(Itemized modification records)
'''
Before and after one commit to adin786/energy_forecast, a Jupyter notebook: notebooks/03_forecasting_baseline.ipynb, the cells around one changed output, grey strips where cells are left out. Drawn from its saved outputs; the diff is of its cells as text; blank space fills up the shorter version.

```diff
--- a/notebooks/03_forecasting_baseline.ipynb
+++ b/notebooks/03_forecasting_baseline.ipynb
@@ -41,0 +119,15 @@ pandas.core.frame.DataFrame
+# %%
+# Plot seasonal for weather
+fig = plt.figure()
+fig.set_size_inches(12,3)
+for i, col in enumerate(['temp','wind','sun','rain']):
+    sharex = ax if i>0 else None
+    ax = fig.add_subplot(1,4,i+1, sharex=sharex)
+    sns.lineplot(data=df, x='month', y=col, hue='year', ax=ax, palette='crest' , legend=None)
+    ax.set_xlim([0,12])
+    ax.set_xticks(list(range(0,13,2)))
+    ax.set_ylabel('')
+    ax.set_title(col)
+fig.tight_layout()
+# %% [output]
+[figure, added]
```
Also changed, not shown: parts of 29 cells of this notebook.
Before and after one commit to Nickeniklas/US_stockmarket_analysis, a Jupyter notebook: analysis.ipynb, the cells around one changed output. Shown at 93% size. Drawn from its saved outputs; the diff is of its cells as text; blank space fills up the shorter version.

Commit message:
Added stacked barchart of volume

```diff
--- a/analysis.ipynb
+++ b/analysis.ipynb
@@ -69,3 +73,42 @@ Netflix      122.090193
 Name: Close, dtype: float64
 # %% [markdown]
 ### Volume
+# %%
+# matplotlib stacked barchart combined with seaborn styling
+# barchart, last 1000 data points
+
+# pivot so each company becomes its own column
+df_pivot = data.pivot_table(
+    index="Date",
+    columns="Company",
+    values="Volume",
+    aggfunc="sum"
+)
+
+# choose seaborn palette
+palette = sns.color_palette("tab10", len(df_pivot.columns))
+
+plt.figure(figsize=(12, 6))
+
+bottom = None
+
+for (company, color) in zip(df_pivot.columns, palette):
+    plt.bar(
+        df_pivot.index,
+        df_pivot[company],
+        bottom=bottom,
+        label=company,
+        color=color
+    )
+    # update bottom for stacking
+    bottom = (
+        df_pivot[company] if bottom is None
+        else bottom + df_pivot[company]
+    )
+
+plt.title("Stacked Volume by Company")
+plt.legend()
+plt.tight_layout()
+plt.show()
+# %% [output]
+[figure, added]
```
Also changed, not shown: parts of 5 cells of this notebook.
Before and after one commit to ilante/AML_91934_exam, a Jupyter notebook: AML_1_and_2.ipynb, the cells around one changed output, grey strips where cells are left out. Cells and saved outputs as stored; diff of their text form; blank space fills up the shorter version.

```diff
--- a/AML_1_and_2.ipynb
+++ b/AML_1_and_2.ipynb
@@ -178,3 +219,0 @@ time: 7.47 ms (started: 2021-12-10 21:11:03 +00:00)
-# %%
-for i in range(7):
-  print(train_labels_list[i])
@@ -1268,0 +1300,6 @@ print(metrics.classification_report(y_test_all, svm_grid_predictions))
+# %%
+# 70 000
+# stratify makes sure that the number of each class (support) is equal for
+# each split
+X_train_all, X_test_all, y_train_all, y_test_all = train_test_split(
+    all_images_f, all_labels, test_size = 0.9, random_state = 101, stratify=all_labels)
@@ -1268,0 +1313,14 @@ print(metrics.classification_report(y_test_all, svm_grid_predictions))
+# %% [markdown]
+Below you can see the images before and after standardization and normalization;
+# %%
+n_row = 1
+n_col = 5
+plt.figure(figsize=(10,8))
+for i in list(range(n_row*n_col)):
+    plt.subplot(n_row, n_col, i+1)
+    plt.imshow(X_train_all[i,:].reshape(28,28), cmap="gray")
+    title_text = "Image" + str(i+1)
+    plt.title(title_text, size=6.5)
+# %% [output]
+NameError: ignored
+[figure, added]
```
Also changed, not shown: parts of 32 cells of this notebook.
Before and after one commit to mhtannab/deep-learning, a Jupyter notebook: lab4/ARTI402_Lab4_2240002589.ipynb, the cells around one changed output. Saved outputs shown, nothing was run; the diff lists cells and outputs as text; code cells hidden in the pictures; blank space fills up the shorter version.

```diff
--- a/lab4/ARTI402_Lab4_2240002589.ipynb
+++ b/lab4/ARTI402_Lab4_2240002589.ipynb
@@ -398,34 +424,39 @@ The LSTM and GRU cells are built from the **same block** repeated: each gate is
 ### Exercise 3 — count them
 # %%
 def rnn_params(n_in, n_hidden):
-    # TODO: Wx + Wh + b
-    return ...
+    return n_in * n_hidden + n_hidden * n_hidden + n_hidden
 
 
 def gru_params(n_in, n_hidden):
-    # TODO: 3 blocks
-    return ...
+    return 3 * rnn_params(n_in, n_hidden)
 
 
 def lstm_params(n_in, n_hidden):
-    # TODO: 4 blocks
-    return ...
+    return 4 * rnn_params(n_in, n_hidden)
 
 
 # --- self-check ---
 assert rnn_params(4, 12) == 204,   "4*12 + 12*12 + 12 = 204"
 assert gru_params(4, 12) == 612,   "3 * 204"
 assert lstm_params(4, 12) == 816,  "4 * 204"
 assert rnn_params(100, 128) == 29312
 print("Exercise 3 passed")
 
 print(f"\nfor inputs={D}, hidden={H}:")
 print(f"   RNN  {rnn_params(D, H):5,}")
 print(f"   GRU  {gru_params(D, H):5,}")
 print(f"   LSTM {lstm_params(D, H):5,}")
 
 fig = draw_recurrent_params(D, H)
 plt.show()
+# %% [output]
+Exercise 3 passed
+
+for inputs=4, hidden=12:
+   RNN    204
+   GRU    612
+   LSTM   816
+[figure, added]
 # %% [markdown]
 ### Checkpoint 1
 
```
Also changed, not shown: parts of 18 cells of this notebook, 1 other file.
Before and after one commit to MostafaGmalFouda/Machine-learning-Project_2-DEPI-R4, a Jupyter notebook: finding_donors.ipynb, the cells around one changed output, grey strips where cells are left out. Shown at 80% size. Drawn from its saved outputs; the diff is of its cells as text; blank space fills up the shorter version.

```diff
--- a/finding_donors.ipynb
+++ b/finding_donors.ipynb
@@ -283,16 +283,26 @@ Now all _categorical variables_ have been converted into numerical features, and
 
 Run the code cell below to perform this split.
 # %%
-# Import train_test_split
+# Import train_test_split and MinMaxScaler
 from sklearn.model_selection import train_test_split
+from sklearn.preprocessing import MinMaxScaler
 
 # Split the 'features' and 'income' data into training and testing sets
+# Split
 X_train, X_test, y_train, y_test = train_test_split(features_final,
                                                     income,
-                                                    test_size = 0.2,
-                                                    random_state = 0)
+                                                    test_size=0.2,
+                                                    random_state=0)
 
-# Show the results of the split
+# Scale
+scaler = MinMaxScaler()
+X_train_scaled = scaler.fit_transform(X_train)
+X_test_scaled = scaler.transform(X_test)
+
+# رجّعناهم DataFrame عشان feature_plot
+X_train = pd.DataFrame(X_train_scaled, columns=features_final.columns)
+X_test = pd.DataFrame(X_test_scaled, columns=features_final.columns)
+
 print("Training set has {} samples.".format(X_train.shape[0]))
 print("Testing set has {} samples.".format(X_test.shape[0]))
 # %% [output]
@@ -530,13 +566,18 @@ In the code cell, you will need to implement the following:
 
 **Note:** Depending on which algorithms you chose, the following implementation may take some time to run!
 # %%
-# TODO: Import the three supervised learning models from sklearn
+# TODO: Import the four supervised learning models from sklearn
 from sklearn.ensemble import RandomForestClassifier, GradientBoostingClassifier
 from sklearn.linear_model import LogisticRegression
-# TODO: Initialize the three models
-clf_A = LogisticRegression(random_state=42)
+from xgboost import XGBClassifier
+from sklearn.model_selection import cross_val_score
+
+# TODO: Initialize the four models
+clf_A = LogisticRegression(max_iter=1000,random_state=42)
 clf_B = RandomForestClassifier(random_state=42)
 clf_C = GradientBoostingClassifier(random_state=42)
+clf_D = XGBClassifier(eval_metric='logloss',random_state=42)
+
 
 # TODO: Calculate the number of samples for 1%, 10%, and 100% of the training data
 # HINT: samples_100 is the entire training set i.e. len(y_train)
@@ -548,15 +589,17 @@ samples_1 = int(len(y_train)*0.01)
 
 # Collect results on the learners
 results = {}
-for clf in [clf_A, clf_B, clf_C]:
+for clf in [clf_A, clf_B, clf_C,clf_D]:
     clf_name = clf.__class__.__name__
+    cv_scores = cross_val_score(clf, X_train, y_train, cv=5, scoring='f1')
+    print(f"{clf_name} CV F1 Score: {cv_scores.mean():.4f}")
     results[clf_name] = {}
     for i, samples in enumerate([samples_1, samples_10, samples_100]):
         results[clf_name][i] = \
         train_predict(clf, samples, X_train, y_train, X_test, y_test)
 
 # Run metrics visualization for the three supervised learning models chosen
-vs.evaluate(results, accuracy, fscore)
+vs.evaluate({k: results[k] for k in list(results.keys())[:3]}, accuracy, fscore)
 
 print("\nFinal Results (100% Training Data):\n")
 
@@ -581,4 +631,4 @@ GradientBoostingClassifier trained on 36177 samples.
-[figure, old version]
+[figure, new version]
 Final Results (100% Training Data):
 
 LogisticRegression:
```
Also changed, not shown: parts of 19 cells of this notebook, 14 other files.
'''
What is being asked
Pick out and copy the lines of the entries that hold the string "TODO".

Task response
-    # TODO: Wx + Wh + b
-    # TODO: 3 blocks
-    # TODO: 4 blocks
-# TODO: Import the three supervised learning models from sklearn
+# TODO: Import the four supervised learning models from sklearn
-# TODO: Initialize the three models
+# TODO: Initialize the four models
 # TODO: Calculate the number of samples for 1%, 10%, and 100% of the training data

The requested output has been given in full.